Exercise Improves Brain Function

Researchers Art Kramer and Laura Chaddock, from the Beckman Institute at the University of Illinois, have found that children that are aerobically fitter perform better at memory tests than their less fit peers. The improvement in brain function is linked to an increased hippocampal volume. The hippocampus is a structure deep within the brain that is involved with learning and memory. This would suggest that exercise plays a crucial role in the brain development of children.

As we age, there is a natural decline in our mental function. However, studies have shown that this process can be slowed or even reversed! Dr Kirk Erickson conducted a 9 year follow-up study that demonstrated that increased exercise, in the form of walking, was associated with greater grey matter volume and less cognitive impairment. This can have dramatic effects on our ability to lead normal independent lives well into our old age.

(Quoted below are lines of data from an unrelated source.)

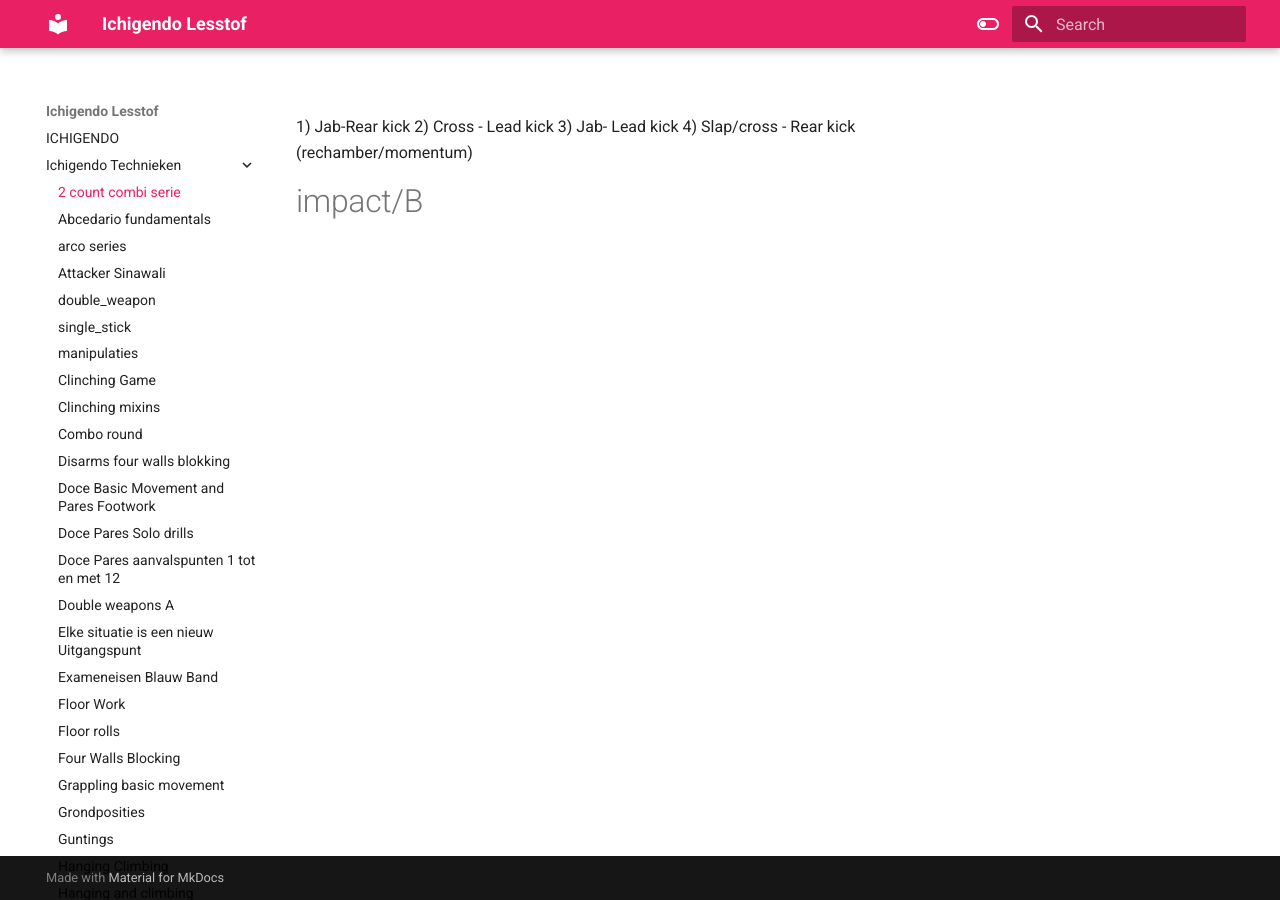
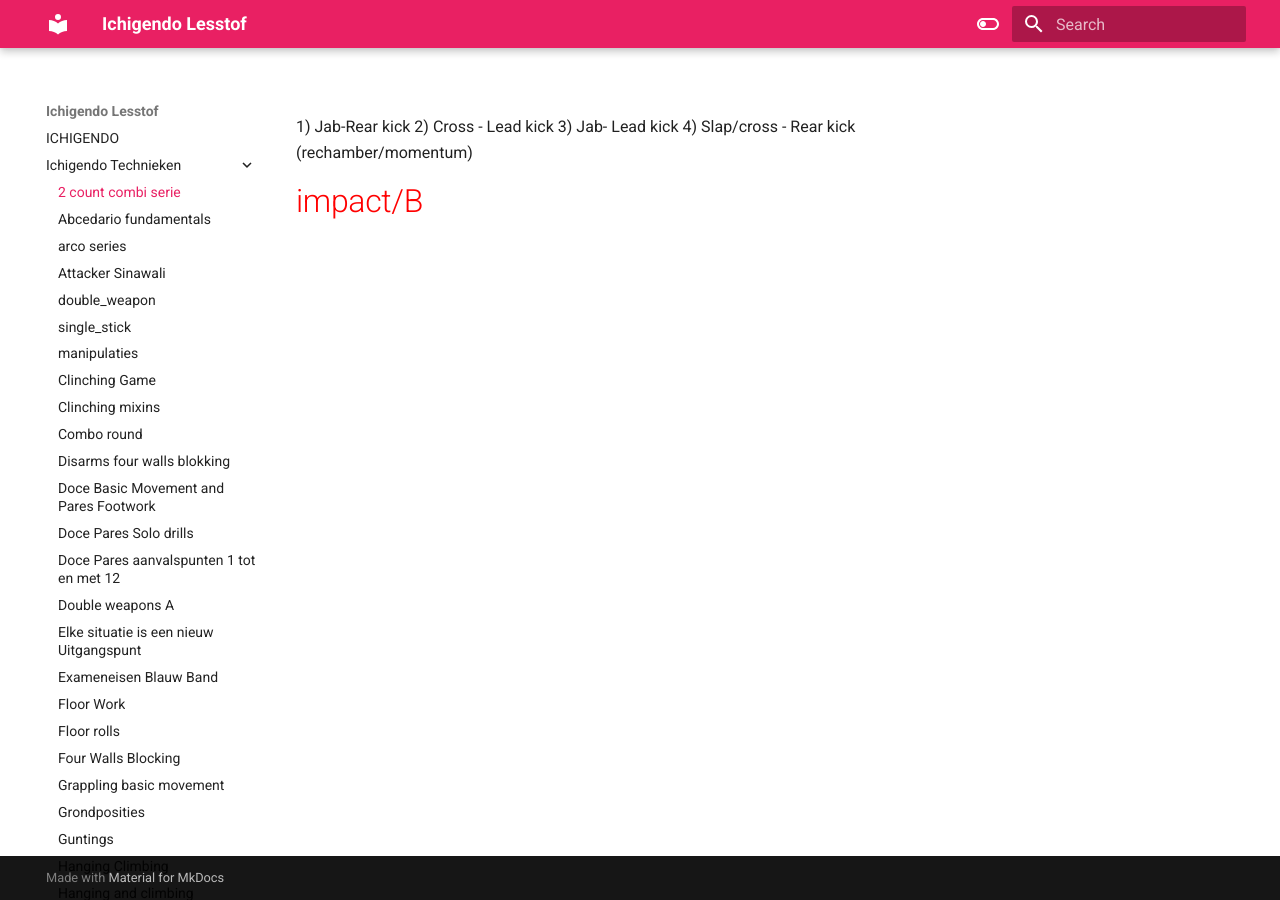
Before and after one commit to SenseiBas/ichigendo, an MkDocs documentation site: the page built from docs/Ichigendo Technieken/2 count combi serie.md, in a window 1280 px wide. Built offline with MkDocs 1.6.1 and Material for MkDocs 9.7.7, drawn with Linux system fonts in a browser that asks for light colours.

Commit message:
tried to override using the !important tag

```diff
--- a/docs/stylesheets/extra.css
+++ b/docs/stylesheets/extra.css
@@ -1,3 +1,3 @@
 h1,h2,h3 {
-    color: red;
+    color: red !important;
 }
```
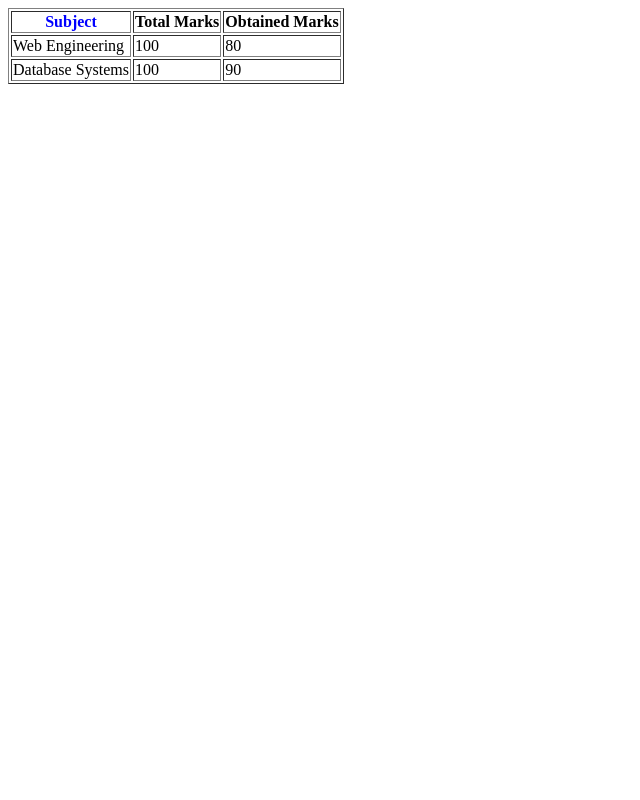
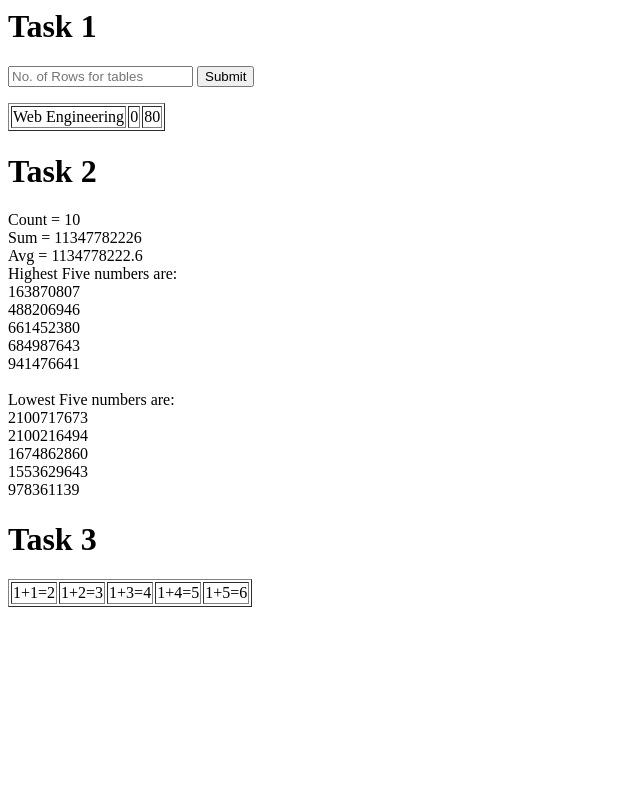
Before and after one commit to stygianlgdonic/Web-Dev, a PHP site: page /Lab/lab8/task1.php?counter=1 in a window 1280 px wide. Shown: the whole page, without its empty margins (0-640 px from the left). Run offline with PHP 8.4, Linux system fonts and the light colour scheme.

Commit message:
edited lab task 8

```diff
--- a/Lab/lab8/task1.php
+++ b/Lab/lab8/task1.php
@@ -1,7 +1,68 @@
+<html>
+    <body>
+        <h1>Task 1</h1>
+        <form action="task1.php" method="GET">
+            <input type="number" name="counter" placeholder="No. of Rows for tables">
+            <input type="submit" name="submit">
+        </form>
+    </body>
+</html>
+
 <?php
-echo "<table border=1 >
-<tr> <th><font color=blue>Subject</th> <th>Total Marks</th><th>Obtained Marks</font></td></tr>
-<tr> <td>Web Engineering</td> <td>100</td><td>80</td></tr>
-<tr> <td>Database Systems</td> <td>100</td> <td>90</td></tr>
-</table>";
+$num = $_GET["counter"];
+echo "<table border=1>";
+
+    for($i = 0; $i < $num; $i++) {
+        echo "<tr><td> Web Engineering</td><td>" . $i*10 . "</td><td>80</td></tr>";
+    }
+
+echo "</table>";
+
 ?>
+
+<?php
+
+    echo "<h1>Task 2</h1>";
+
+    $randArray = array();
+    for ($i = 0; $i < 10; $i++) {
+        $randArray[$i] = mt_rand();
+    }
+
+    $sum = 0;
+    $count = 0;
+    foreach($randArray as $value) {
+        $sum += $value;
+        $count++;
+    }
+
+    echo "Count = " . $count;
+    echo "<br>Sum = " . $sum;
+    echo "<br>Avg = " . $sum/$count;
+
+    sort($randArray);
+    echo "<br>Highest Five numbers are: <br>";
+    for($i = 0; $i < 5; $i++){
+        echo " " . $randArray[$i] . "<br>";
+    }
+
+    rsort($randArray);
+    echo "<br>Lowest Five numbers are: <br>";
+    for($i = 0; $i < 5; $i++){
+        echo " " . $randArray[$i] . "<br>";
+    }
+
+    echo "<h1>Task 3</h1>";
+    echo "<table border=1>";
+
+for($i = 1; $i < $_GET["counter"]+1; $i++) {
+    echo "<tr>";
+    for($j = 1; $j < 6; $j++) {
+        echo "<td>" . $i ."+" . $j . "=" . ($i+$j) . "</td>";
+    }
+    echo "</tr>";
+}
+
+echo "</table>";
+
+?>
```
Also changed, not shown: Lab/lab8/task2.php (deleted, +0 -30 lines), Lab/lab8/task3.php (deleted, +0 -15 lines), tasks.html (+1 -15 lines).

The reason for the beneficial influence of exercise on brain growth and function may be due to a protein called Brain-Derived Neurotrophic Factor (BDNF). It supports the survival of existing nerve cells and promotes the growth of new ones and increases the levels of circulating BDNF.

These findings support the promotion of life-long exercise. I guess this sheds new light on the old Roman adage: “a healthy mind in a healthy body”!